▶ [WHAT YOU SHOULD DO] The response must contain every line from the records below that has "padding".

▶ [PROVIDED INFORMATION]

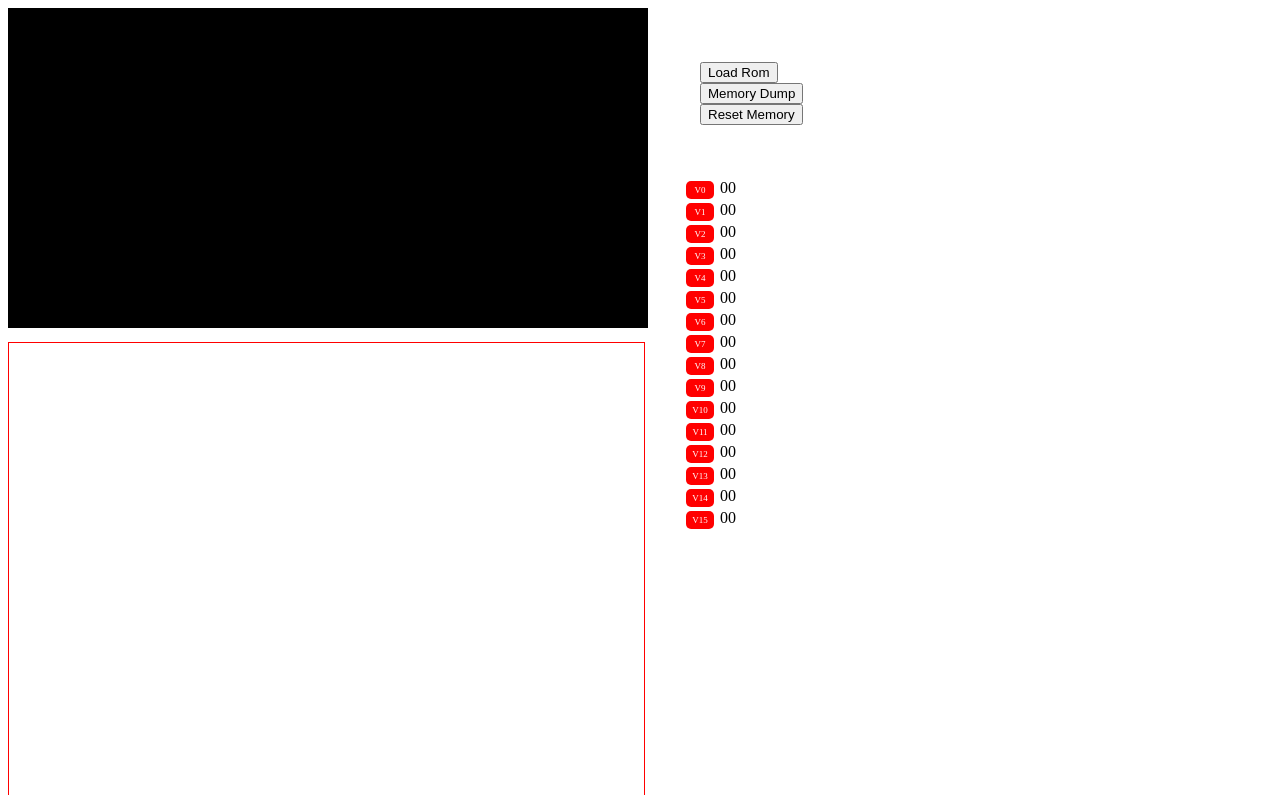
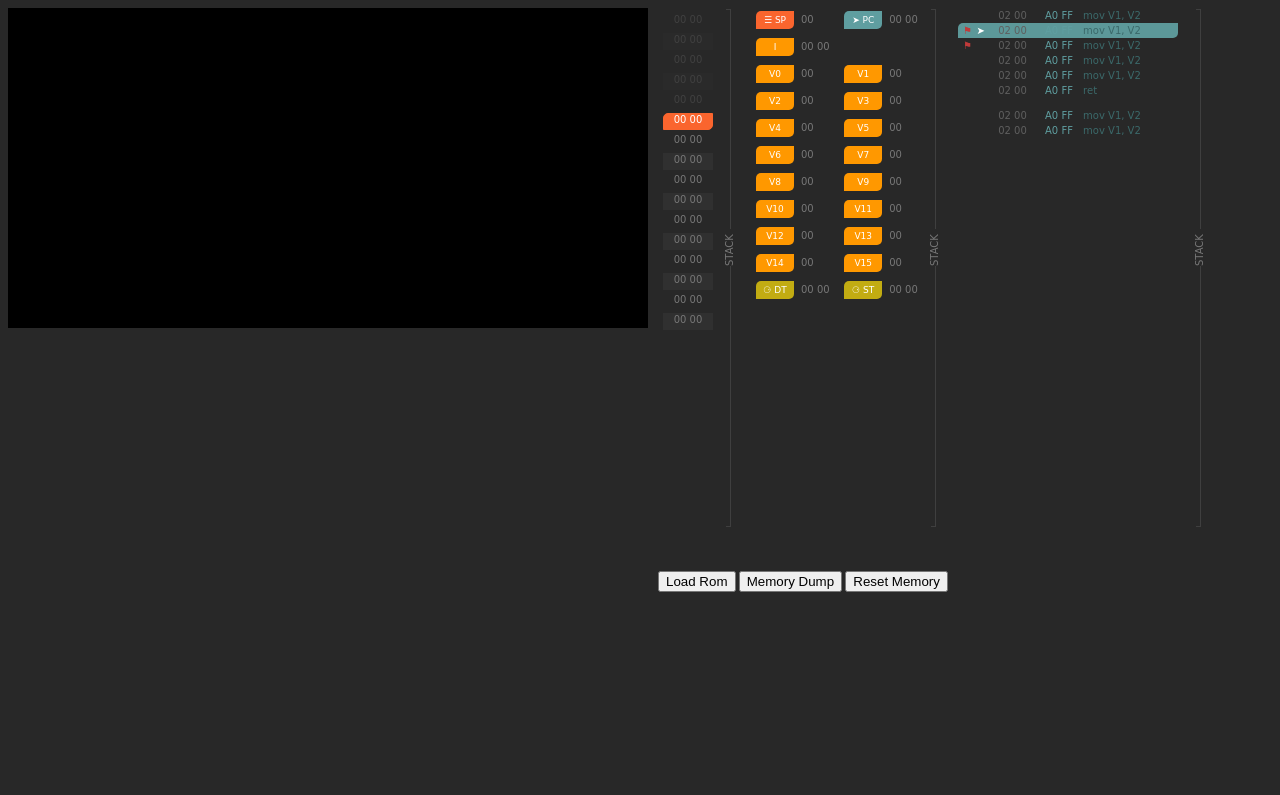
Before and after one commit to colxi/chip8-wasm, a plain HTML site: page index.html in a window 1280 px wide. Shown: the top 795 px of the page. Drawn offline with Linux system fonts and the light colour scheme; no server answers.

Commit message:
GUI implementation
- Registers visualization
- Instruction decompiler

```diff
--- a/index.html
+++ b/index.html
@@ -2,127 +2,189 @@
 <html>
 <head>
   <title></title>
-    <style>
-        #memory_output{
-            width: 625px;
-            border: 1px solid red;
-            overflow-x: auto;
-            height: 600px;
-            white-space: pre-wrap;
-            padding: 5px;
-            font-size: 10px !important;
-        }
-        #memory_output span {
-            margin-right: 5px;
-        }
-        #display{
-            width: 64px;
-            height: 32px;
-            zoom:10;
-            background: black;
-        }
-        #col-left{
-            display: inline-block;
-        }
-        #col-right{
-            display: inline-block;
-            vertical-align: top;
-            white-space: pre-wrap;
-        }
-        .regName {
-            background: red;
-            border-radius: 5px;
-            padding: 4px;
-            width: 20px;
-            display: inline-block;
-            text-align: center;
-            color: white;
-            margin: 2px;
-            font-size: 9px;
-        }
-        .reg {
-            display: inline-block;
-            white-space: normal;
-        }
-    </style>
+  <meta charset="utf-8">
+  <link rel="stylesheet" href="styles.css">
   <script src="chip8.js"></script>
 </head>
 <body>
-    <div id="col-left">
+    <div id="grid-wrapper">
         <canvas id="display"></canvas>
         <pre id="memory_output"></pre>
-    </div>
-    <div id="col-right">
-        <div id="">
+        <div id="groupInspector">
+            <div id="groupStack">
+                <div id="stack_0" class="stack-slot" disabled>00 00</div>
+                <div id="stack_1" class="stack-slot" disabled>00 00</div>
+                <div id="stack_2" class="stack-slot" disabled>00 00</div>
+                <div id="stack_3" class="stack-slot" disabled=>00 00</div>
+                <div id="stack_4" class="stack-slot" disabled>00 00</div>
+                <div id="stack_5" class="stack-slot" current>00 00</div>
+                <div id="stack_6" class="stack-slot">00 00</div>
+                <div id="stack_7" class="stack-slot">00 00</div>
+                <div id="stack_8" class="stack-slot">00 00</div>
+                <div id="stack_9" class="stack-slot">00 00</div>
+                <div id="stack_10" class="stack-slot">00 00</div>
+                <div id="stack_11" class="stack-slot">00 00</div>
+                <div id="stack_12" class="stack-slot">00 00</div>
+                <div id="stack_13" class="stack-slot">00 00</div>
+                <div id="stack_14" class="stack-slot">00 00</div>
+                <div id="stack_15" class="stack-slot">00 00</div>
+                <div class="label-group"></div>
+            </div>
+            <div id="groupRegisters">
+                <div class="reg">
+                    <span id="reg_SP" class="regName">☰ SP</span><span>00</span>
+                </div>
+                <div class="reg">
+                    <span id="reg_PC" class="regName">➤ PC</span><span>00 00</span>
+                </div>
+                <div class="reg">
+                    <span class="regName">I</span><span>00 00</span>
+                </div>
+                <br>
+
+                <div class="reg">
+                    <span class="regName">V0</span><span>00</span>
+                </div>
+                <div class="reg">
+                    <span class="regName">V1</span><span>00</span>
+                </div>
+                <div class="reg">
+                    <span class="regName">V2</span><span>00</span>
+                </div>
+                <div class="reg">
+                    <span class="regName">V3</span><span>00</span>
+                </div>
+                <div class="reg">
+                    <span class="regName">V4</span><span>00</span>
+                </div>
+                <div class="reg">
+                    <span class="regName">V5</span><span>00</span>
+                </div>
+                <div class="reg">
+                    <span class="regName">V6</span><span>00</span>
+                </div>
+                <div class="reg">
+                    <span class="regName">V7</span><span>00</span>
+                </div>
+                <div class="reg">
+                    <span class="regName">V8</span><span>00</span>
+                </div>
+                <div class="reg">
+                    <span class="regName">V9</span><span>00</span>
+                </div>
+                <div class="reg">
+                    <span class="regName">V10</span><span>00</span>
+                </div>
+                <div class="reg">
+                    <span class="regName">V11</span><span>00</span>
+                </div>
+                <div class="reg">
+                    <span class="regName">V12</span><span>00</span>
+                </div>
+                <div class="reg">
+                    <span class="regName">V13</span><span>00</span>
+                </div>
+                <div class="reg">
+                    <span class="regName">V14</span><span>00</span>
+                </div>
+                <div class="reg">
+                    <span class="regName">V15</span><span>00</span>
+                </div>
+                <div class="reg">
+                <span id="reg_DT" class="regName">⚆ DT</span><span>00 00</span>
+                </div>
+                <div class="reg">
+                    <span id="reg_ST" class="regName">⚆ ST</span><span>00 00</span>
+                </div>
+
+                <div class="label-group"></div>
+
+            </div>
+            <div id="groupInstructions">
+                <div class="row">
+                    <span class="info">
+                        <span class="breakpoint">⚑</span>
+                        <span class="current">➤</span>
+                    </span>
+                    <span class="offset">02 00</span>
+                    <span class="opcode">A0 FF</span>
+                    <span class="nemonic">mov V1, V2</span>
+                </div>
+                <div class="row" current breakpoint>
+                    <span class="info">
+                        <span class="breakpoint">⚑</span>
+                        <span class="current">➤</span>
+                    </span>
+                    <span class="offset">02 00</span>
+                    <span class="opcode">A0 FF</span>
+                    <span class="nemonic">mov V1, V2</span>
+                </div>
+                <div class="row" breakpoint>
+                    <span class="info">
+                        <span class="breakpoint">⚑</span>
+                        <span class="current">➤</span>
+                    </span>
+                    <span class="offset">02 00</span>
+                    <span class="opcode">A0 FF</span>
+                    <span class="nemonic">mov V1, V2</span>
+                </div>
+                <div class="row">
+                    <span class="info">
+                        <span class="breakpoint">⚑</span>
+                        <span class="current">➤</span>
+                    </span>
+                    <span class="offset">02 00</span>
+                    <span class="opcode">A0 FF</span>
+                    <span class="nemonic">mov V1, V2</span>
+                </div>
+                <div class="row">
+                    <span class="info">
+                        <span class="breakpoint">⚑</span>
+                        <span class="current">➤</span>
+                    </span>
+                    <span class="offset">02 00</span>
+                    <span class="opcode">A0 FF</span>
+                    <span class="nemonic">mov V1, V2</span>
+                </div>
+                <div class="row" return>
+                    <span class="info">
+                        <span class="breakpoint">⚑</span>
+                        <span class="current">➤</span>
+                    </span>
+                    <span class="offset">02 00</span>
+                    <span class="opcode">A0 FF</span>
+                    <span class="nemonic">ret</span>
+                </div>
+                <div class="row">
+                    <span class="info">
+                        <span class="breakpoint">⚑</span>
+                        <span class="current">➤</span>
+                    </span>
+                    <span class="offset">02 00</span>
+                    <span class="opcode">A0 FF</span>
+                    <span class="nemonic">mov V1, V2</span>
+                </div>
+                <div class="row">
+                    <span class="info">
+                        <span class="breakpoint">⚑</span>
+                        <span class="current">➤</span>
+                    </span>
+                    <span class="offset">02 00</span>
+                    <span class="opcode">A0 FF</span>
+                    <span class="nemonic">mov V1, V2</span>
+                </div>
+            <div class="label-group"></div>
+            </div>
+
+
+        </div>
+        <div id="control">
+            <br>
+            <br>
             <button type="button" onclick="Machine.loadROM()">Load Rom</button>
             <button type="" onclick="Machine.memoryDump()">Memory Dump</button>
             <button type="">Reset Memory</button>
         </div>
-
-        <div class="reg">
-            <span class="regName">V0</span>
-            <span>00</span>
-        </div>
-        <div class="reg">
-            <span class="regName">V1</span>
-            <span>00</span>
-        </div>
-        <div class="reg">
-            <span class="regName">V2</span>
-            <span>00</span>
-        </div>
-        <div class="reg">
-            <span class="regName">V3</span>
-            <span>00</span>
-        </div>
-        <div class="reg">
-            <span class="regName">V4</span>
-            <span>00</span>
-        </div>
-        <div class="reg">
-            <span class="regName">V5</span>
-            <span>00</span>
-        </div>
-        <div class="reg">
-            <span class="regName">V6</span>
-            <span>00</span>
-        </div>
-        <div class="reg">
-            <span class="regName">V7</span>
-            <span>00</span>
-        </div>
-        <div class="reg">
-            <span class="regName">V8</span>
-            <span>00</span>
-        </div>
-        <div class="reg">
-            <span class="regName">V9</span>
-            <span>00</span>
-        </div>
-        <div class="reg">
-            <span class="regName">V10</span>
-            <span>00</span>
-        </div>
-        <div class="reg">
-            <span class="regName">V11</span>
-            <span>00</span>
-        </div>
-        <div class="reg">
-            <span class="regName">V12</span>
-            <span>00</span>
-        </div>
-        <div class="reg">
-            <span class="regName">V13</span>
-            <span>00</span>
-        </div>
-        <div class="reg">
-            <span class="regName">V14</span>
-            <span>00</span>
-        </div>
-        <div class="reg">
-            <span class="regName">V15</span>
-            <span>00</span>
-        </div>
     </div>
 </body>
 </html>
--- /dev/null
+++ b/styles.css
@@ -0,0 +1,226 @@
+/*
+* @Author: colxi
+* @Date:   2018-02-06 18:11:53
+* @Last Modified by:   colxi
+* @Last Modified time: 2018-02-08 17:04:27
+*/
+body{
+	background: #282828;
+    color: #777777;
+    font-family: cursive;
+    font-size: 10px;
+    top: 0px;
+    position: absolute;
+    bottom: 0px;
+    user-select: none;
+}
+
+body *{ cursor: default;}
+
+.label-group{
+	position: absolute;
+    top: 1px;
+    bottom: 12px;
+    right: -8px;
+    width: 4px;
+    border-top: 1px solid;
+    border-right: 1px solid;
+    border-bottom: 1px solid;
+    border-color: #3f3f3f;
+}
+
+.label-group:after{
+	content: "STACK";
+    display: block;
+    transform: rotate(-90deg);
+    position: relative;
+    top: 45%;
+    background-color: #282828;
+    width: 37px;
+    left: -15px;
+}
+#grid-wrapper{
+    display: grid;
+    grid-template-columns: 1fr 1fr;
+    grid-gap: 10px;
+    position: relative;
+    height: 100%;
+}
+#groupInspector{
+	display: grid;
+    grid-template-columns: 80px 190px 250px;
+    grid-gap: 15px;
+    grid-column: 2;
+    grid-row: 1;
+}
+
+#display{
+    width: 64px;
+    height: 32px;
+    zoom:10;
+    background: black;
+    grid-column: 1;
+    grid-row: 1;
+}
+
+#memory_output{
+    grid-column: 1;
+    grid-row: 2;
+    font-family: monospace;
+    overflow-x: auto;
+    white-space: pre-wrap;
+    padding: 5px;
+    font-size: 10px !important;
+}
+
+#groupStack{
+	position: relative;
+	grid-column: 1;
+    grid-row: 1;
+    padding: 5px;
+    margin-right: 15px;
+    padding-right: 10px;
+}
+
+.stack-slot {
+    margin-bottom: 3px;
+    text-align: center;
+    background: #3d3d3d61;
+    height: 15px;
+    border: 1px solid transparent;
+}
+
+.stack-slot:nth-child(odd) {
+    background: transparent;
+}
+
+.stack-slot[current]{
+    border: 1px solid #fa652e;
+    background: #fa652e;
+    color:white;
+    border-radius: 5px 0;
+}
+
+.stack-slot[disabled] {
+    opacity: .3;
+}
+
+#groupRegisters{
+	position: relative;
+	grid-column: 2;
+    grid-row: 1;
+    margin-right: 15px;
+}
+
+.regName {
+    background: #FF9800;
+    border-radius: 5px 0;
+    padding: 4px;
+    width: 30px;
+    display: inline-block;
+    text-align: center;
+    color: white;
+    margin: 3px;
+    font-size: 9px;
+    margin-right: 7px;
+}
+.reg {
+    display: inline-block;
+    white-space: normal;
+    width: 85px;
+    margin-bottom: 3px;
+}
+#reg_SP{ background:#fa652e;}
+
+#reg_PC{ background: cadetblue;}
+
+#reg_I{ background: #7a7a0f;}
+
+#reg_DT{ background: #c2ac12; }
+
+#reg_ST{ background: #c2ac12; }
+
+
+
+/* INSTRUCTION ROW */
+
+#groupInstructions{
+	grid-column: 3;
+    grid-row: 1;
+    position: relative;
+    margin-right: 15px;
+}
+#groupInstructions > .row{
+    padding: 2px;
+    border-radius: 5px 0;
+    margin-right: 15px;
+}
+
+#groupInstructions > .row[current]{ background: #5c9899 !important; }
+#groupInstructions > .row[return] { margin-bottom: 10px; }
+
+#groupInstructions > .row:hover{ background: #323131; }
+
+#groupInstructions > .row:hover > .info > .current,
+#groupInstructions > .row:hover > .info > .breakpoint {
+	opacity:1;
+	color: #544e47;
+}
+
+
+#groupInstructions > .row > .info{
+    display: inline-block;
+    width: 30px;
+}
+
+#groupInstructions > .row > .info > .breakpoint{
+    opacity:0;
+    padding-left:3px;
+    padding-right: 3px;
+    cursor:pointer;
+}
+#groupInstructions > .row > .info > .breakpoint:hover{
+	opacity:1;
+	color:white;
+}
+#groupInstructions > .row[breakpoint] > .info > .breakpoint{
+	opacity:1;
+    color: #c03a3a !important;
+}
+
+#groupInstructions > .row > .info > .current {
+    opacity:0;
+    float: right;
+    padding-right: 5px;
+	cursor:pointer;
+}
+#groupInstructions > .row > .info >.current:hover{
+	opacity:1;
+	color:white;
+}
+#groupInstructions > .row[current] > .info > .current{
+	opacity:1;
+    color:white !important;
+}
+
+
+
+#groupInstructions >.row > .offset {
+    margin-right: 15px;
+    margin-left: 5px;
+    color: #5f5f5f;
+}
+
+#groupInstructions > .row > .opcode {
+    color: cadetblue;
+    margin-right: 7px;
+}
+
+#groupInstructions > .row > .nemonic {
+    color: #3b696a;
+}
+
+#control{
+	grid-column: 2;
+    grid-row: 2;
+}
```
Also changed, not shown: 1 other file.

▶ [ANSWER SECTION]
-            padding: 5px;
-            padding: 4px;
+    padding: 5px;
+    padding: 5px;
+    padding-right: 10px;
+    padding: 4px;
+    padding: 2px;
+    padding-left:3px;
+    padding-right: 3px;
+    padding-right: 5px;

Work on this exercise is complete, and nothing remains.